Some commissioners argued that the assembly should keep going. “We’ve already made a giant leap,” said Meghan Keller, a youth advisory delegate from Winnebago presbytery, arguing for the assembly to take this step too.
But others asked the assembly to recognize how difficult the earlier decision would be for some Presbyterians.
“If you want to completely shatter this denomination,” vote for the change, said Marj Carpenter, a former General Assembly moderator.
John Hamilton, who described himself as a “bruised and bleeding commissioner” from Blackhawk presbytery, asked the assembly to “not push these churches beyond the tipping point. Commissioners, in your pursuit of justice, please remember to love mercy and to walk humbly with your God” – echoing the theme of this assembly, from Micah 6:8.
Timothy Havlicek, a minister from Coastal Carolina presbytery, said he’s from a small, mission-loving, casserole-eating church in which people see this issue as being about “the reconstitution of the biblical, confessional definition of marriage.” To approve this, Havlicek said, would “destroy our moderate church.”
The PC(USA)’s Book of Order currently reads that “marriage is a civil contract between a woman and a man. For Christians marriage is a covenant through which a man and a woman are called to live out together before God their lives of discipleship. In a service of Christian marriage a lifelong commitment is made by a woman and a man to each other, publicly witnessed and acknowledged by the community of faith.”
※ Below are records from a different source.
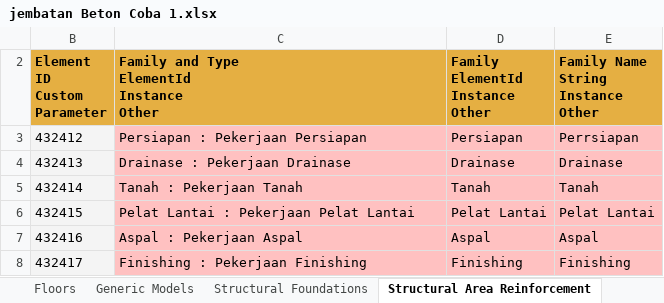
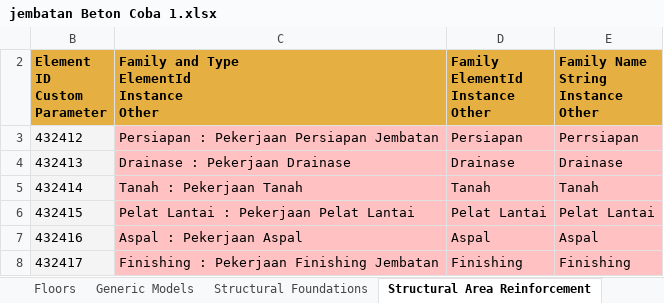
Before and after one commit to erikprakoso/f-wbs, an Excel workbook: jembatan Beton Coba 1.xlsx, sheet Structural Area Reinforcement, drawn as a sheet; values as stored, in another font and other column widths than the file's, no borders; the diff names each change by its address in the sheet, - before the commit and + after, or states it on an @@ line.

```diff
--- a/jembatan Beton Coba 1.xlsx (sheet Structural Area Reinforcement)
+++ b/jembatan Beton Coba 1.xlsx (sheet Structural Area Reinforcement)
-C3: Persiapan : Pekerjaan Persiapan
+C3: Persiapan : Pekerjaan Persiapan Jembatan
-C8: Finishing : Pekerjaan Finishing
+C8: Finishing : Pekerjaan Finishing Jembatan
```
Also changed, not shown: 2 other files.
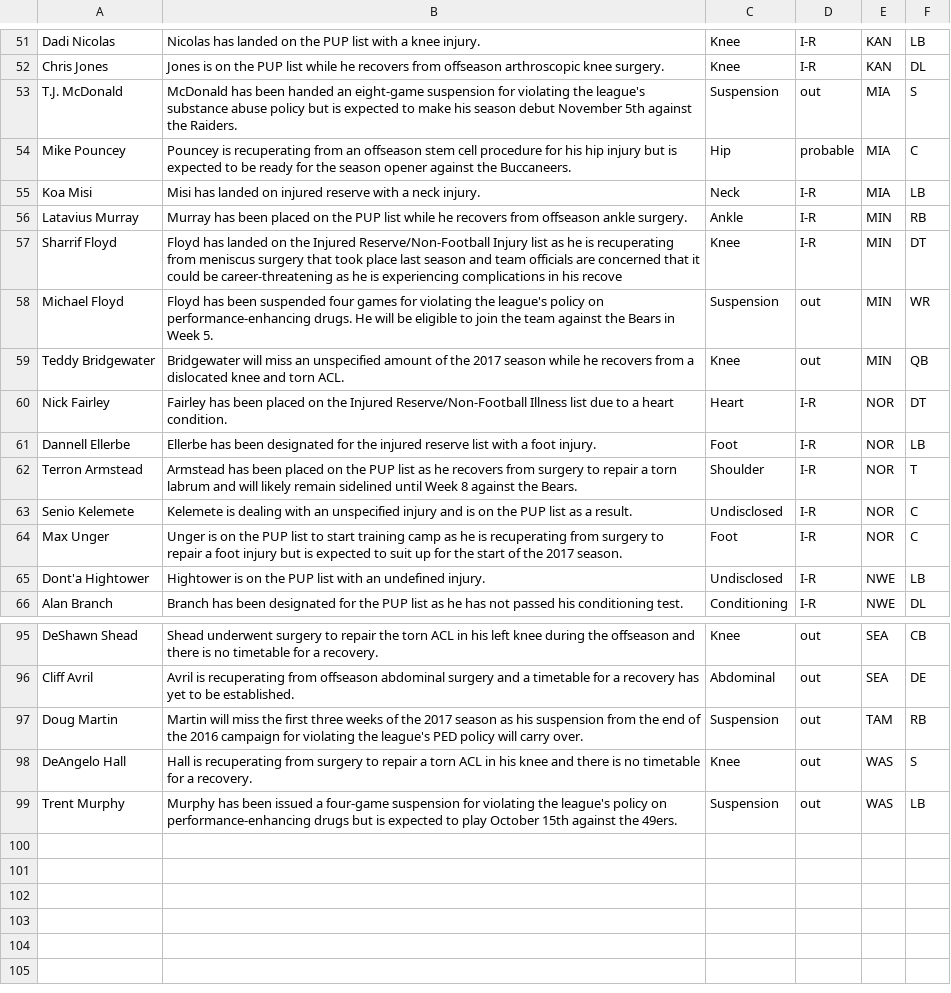
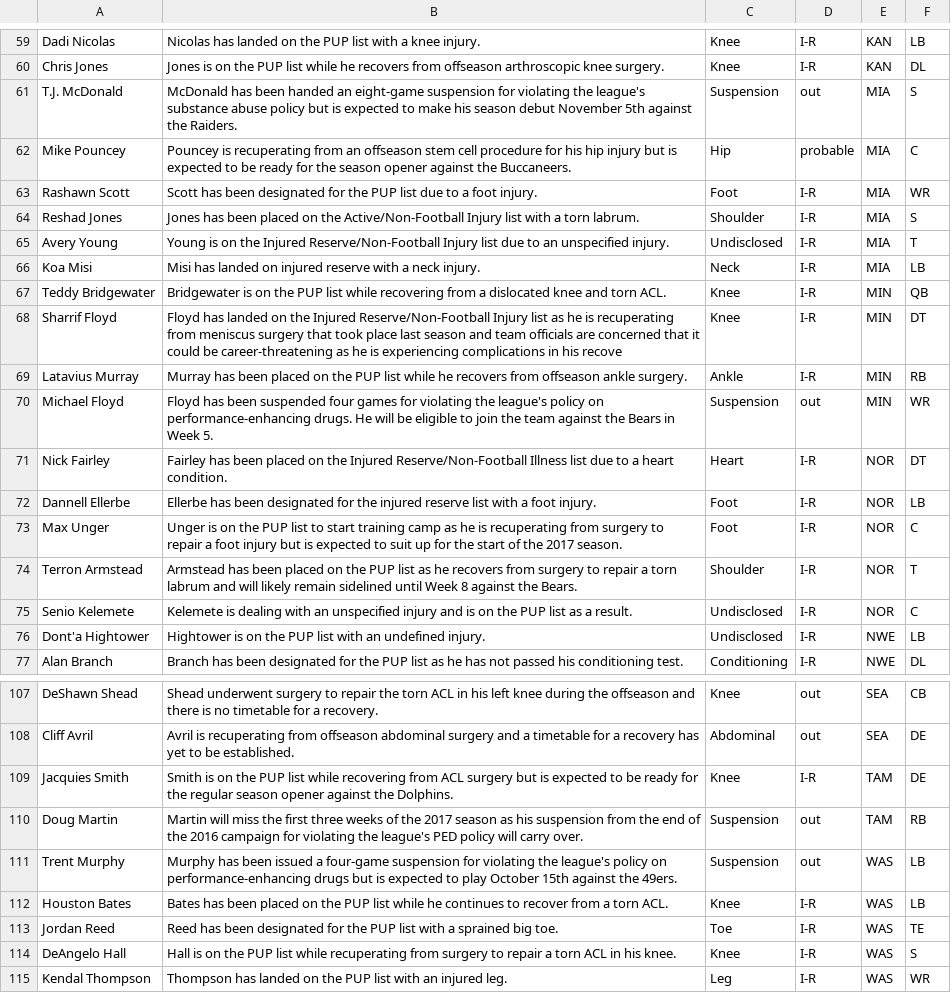
Before and after one commit to joshbegley/NFL-injuries, a CSV file: injuries.csv, drawn as a sheet; only a part is shown, gaps mark what is left out; the diff covers the shown part only.

Commit message:
automatic updates

```diff
--- a/injuries.csv
+++ b/injuries.csv
@@ -54,12 +62,15 @@ T.J. McDonald,McDonald has been handed an eight-game suspension for violating th
 Mike Pouncey,Pouncey is recuperating from an offseason stem cell procedure for his hip injury but is expected to be ready for the season opener against the Buccaneers.,Hip,probable,MIA,C
+Rashawn Scott,Scott has been designated for the PUP list due to a foot injury.,Foot,I-R,MIA,WR
+Reshad Jones,Jones has been placed on the Active/Non-Football Injury list with a torn labrum.,Shoulder,I-R,MIA,S
+Avery Young,Young is on the Injured Reserve/Non-Football Injury list due to an unspecified injury.,Undisclosed,I-R,MIA,T
 Koa Misi,Misi has landed on injured reserve with a neck injury.,Neck,I-R,MIA,LB
+Teddy Bridgewater,Bridgewater is on the PUP list while recovering from a dislocated knee and torn ACL.,Knee,I-R,MIN,QB
+Sharrif Floyd,Floyd has landed on the Injured Reserve/Non-Football Injury list as he is recuperating from meniscus surgery that took place last season and team officials are concerned that it could be career-threatening as he is experiencing complications in his recove,Knee,I-R,MIN,DT
 Latavius Murray,Murray has been placed on the PUP list while he recovers from offseason ankle surgery.,Ankle,I-R,MIN,RB
-Sharrif Floyd,Floyd has landed on the Injured Reserve/Non-Football Injury list as he is recuperating from meniscus surgery that took place last season and team officials are concerned that it could be career-threatening as he is experiencing complications in his recove,Knee,I-R,MIN,DT
 Michael Floyd,Floyd has been suspended four games for violating the league's policy on performance-enhancing drugs. He will be eligible to join the team against the Bears in Week 5.,Suspension,out,MIN,WR
-Teddy Bridgewater,Bridgewater will miss an unspecified amount of the 2017 season while he recovers from a dislocated knee and torn ACL.,Knee,out,MIN,QB
 Nick Fairley,Fairley has been placed on the Injured Reserve/Non-Football Illness list due to a heart condition.,Heart,I-R,NOR,DT
 Dannell Ellerbe,Ellerbe has been designated for the injured reserve list with a foot injury.,Foot,I-R,NOR,LB
+Max Unger,Unger is on the PUP list to start training camp as he is recuperating from surgery to repair a foot injury but is expected to suit up for the start of the 2017 season.,Foot,I-R,NOR,C
 Terron Armstead,Armstead has been placed on the PUP list as he recovers from surgery to repair a torn labrum and will likely remain sidelined until Week 8 against the Bears.,Shoulder,I-R,NOR,T
 Senio Kelemete,Kelemete is dealing with an unspecified injury and is on the PUP list as a result.,Undisclosed,I-R,NOR,C
-Max Unger,Unger is on the PUP list to start training camp as he is recuperating from surgery to repair a foot injury but is expected to suit up for the start of the 2017 season.,Foot,I-R,NOR,C
 Dont'a Hightower,Hightower is on the PUP list with an undefined injury.,Undisclosed,I-R,NWE,LB
@@ -96,4 +108,8 @@ DeShawn Shead,Shead underwent surgery to repair the torn ACL in his left knee du
 Cliff Avril,Avril is recuperating from offseason abdominal surgery and a timetable for a recovery has yet to be established.,Abdominal,out,SEA,DE
+Jacquies Smith,Smith is on the PUP list while recovering from ACL surgery but is expected to be ready for the regular season opener against the Dolphins.,Knee,I-R,TAM,DE
 Doug Martin,Martin will miss the first three weeks of the 2017 season as his suspension from the end of the 2016 campaign for violating the league's PED policy will carry over.,Suspension,out,TAM,RB
-DeAngelo Hall,Hall is recuperating from surgery to repair a torn ACL in his knee and there is no timetable for a recovery.,Knee,out,WAS,S
 Trent Murphy,Murphy has been issued a four-game suspension for violating the league's policy on performance-enhancing drugs but is expected to play October 15th against the 49ers.,Suspension,out,WAS,LB
+Houston Bates,Bates has been placed on the PUP list while he continues to recover from a torn ACL.,Knee,I-R,WAS,LB
+Jordan Reed,Reed has been designated for the PUP list with a sprained big toe.,Toe,I-R,WAS,TE
+DeAngelo Hall,Hall is on the PUP list while recuperating from surgery to repair a torn ACL in his knee.,Knee,I-R,WAS,S
+Kendal Thompson,Thompson has landed on the PUP list with an injured leg.,Leg,I-R,WAS,WR
```
Also changed, not shown: 10 added rows, 1 removed row, 4 moved rows and 2 edited cells elsewhere in this file.
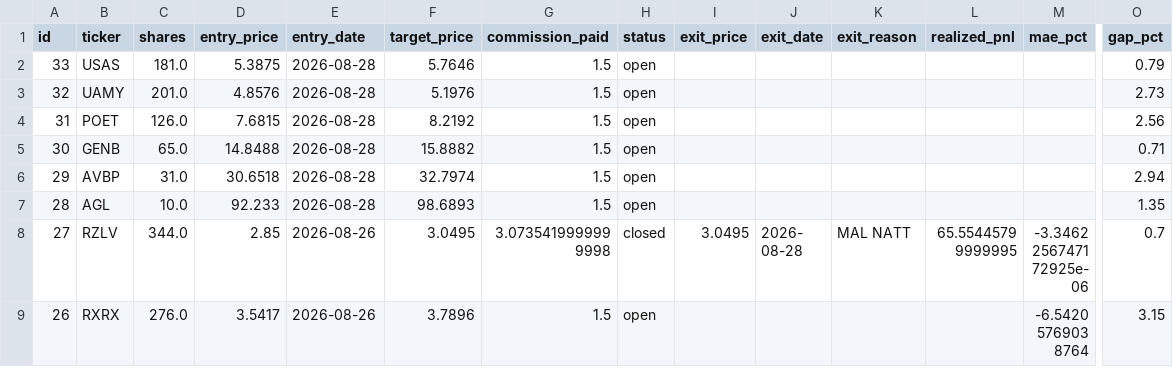
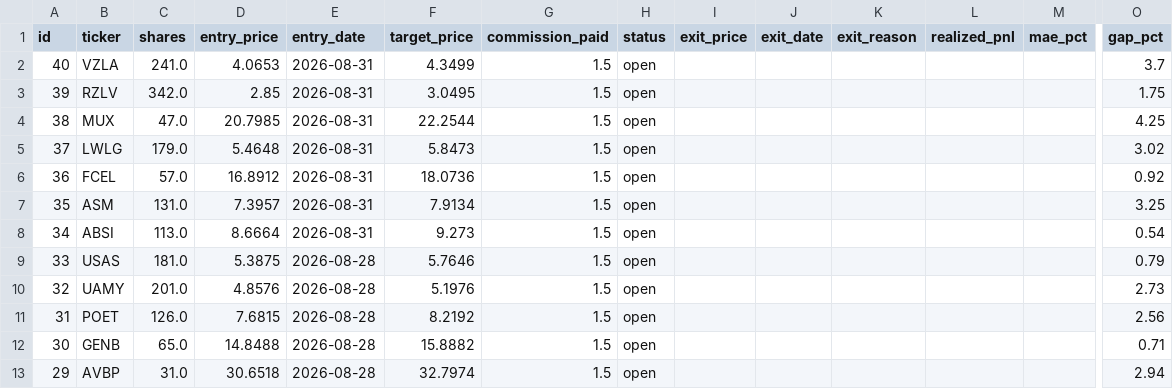
Before and after one commit to benjaminneilan16/small-cap, a CSV file: reports/positions_us.csv, drawn as a sheet; only a part is shown, gaps mark what is left out; the shorter side is filled out with more unchanged rows; rows hold the shown columns only; the diff names each change by its address in the sheet, - before the commit and + after, or states it on an @@ line.

```diff
--- a/reports/positions_us.csv
+++ b/reports/positions_us.csv
+row 2: 40 | VZLA | 241.0 | 4.0653 | 2026-08-31 | 4.3499 | 1.5 | open |  |  |  |  |  | 3.7
+row 3: 39 | RZLV | 342.0 | 2.85 | 2026-08-31 | 3.0495 | 1.5 | open |  |  |  |  |  | 1.75
+row 4: 38 | MUX | 47.0 | 20.7985 | 2026-08-31 | 22.2544 | 1.5 | open |  |  |  |  |  | 4.25
+row 5: 37 | LWLG | 179.0 | 5.4648 | 2026-08-31 | 5.8473 | 1.5 | open |  |  |  |  |  | 3.02
+row 6: 36 | FCEL | 57.0 | 16.8912 | 2026-08-31 | 18.0736 | 1.5 | open |  |  |  |  |  | 0.92
+row 7: 35 | ASM | 131.0 | 7.3957 | 2026-08-31 | 7.9134 | 1.5 | open |  |  |  |  |  | 3.25
+row 8: 34 | ABSI | 113.0 | 8.6664 | 2026-08-31 | 9.273 | 1.5 | open |  |  |  |  |  | 0.54
```
Also changed, not shown: reports/orders_us.csv, 2 other files.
The overture from Baltimore presbytery proposed to change the language to say: “Marriage is a covenant between two people and according to the laws of the state also constitutes a civil contract. For Christians marriage is a covenant through which two people are called to live out together before God their lives of discipleship. In a service of Christian marriage a lifelong commitment is made between two people, publicly witnessed and acknowledged by the community of faith.”
The assembly voted 540-161 on June 27 to reject the Baltimore overture, declining to change the definition of marriage the church uses.
But it did approve an overture from Denver presbytery to reaffirm the PC(USA)’s commitment to equal protection under the law for same-sex partners, and to instruct moderator Bruce Reyes-Chow to appoint a special committee to study issues related to same-sex partnerships.
The committee is to represent “the broad diversity and theological balance” of the PC(USA), the measure states, and is to report back to the next assembly in 2010. It will study, among other things, the history of laws regarding marriage and civil unions; the current policy debate over same-sex marriage; and the theology and practice of marriage.
The overture, which passed 516-151, seeks to strengthen the denomination’s commitment to equal protection under the law, and to emphasize pastoral care to nontraditional families, it states. And it adds: “This overture advocates for equal rights and does not seek to redefine the nature of Christian marriage.”
The same-sex marriage issues were considered by the assembly’s Polity committee – whose work also involved questions on thing such as congregational meetings and the rules of discipline.
One issue that drew some discussion was a commissioners’ resolution “urging a gracious, pastoral response” to congregations leaving the PC(USA) for the Evangelical Presbyterian Church.
In dealing with departing congregations, the resolution urges synods and presbyteries to use the following principles: consistency, pastoral responsibility, accountability, gracious witness, openness and transparency. The assembly approved the resolution 519-157.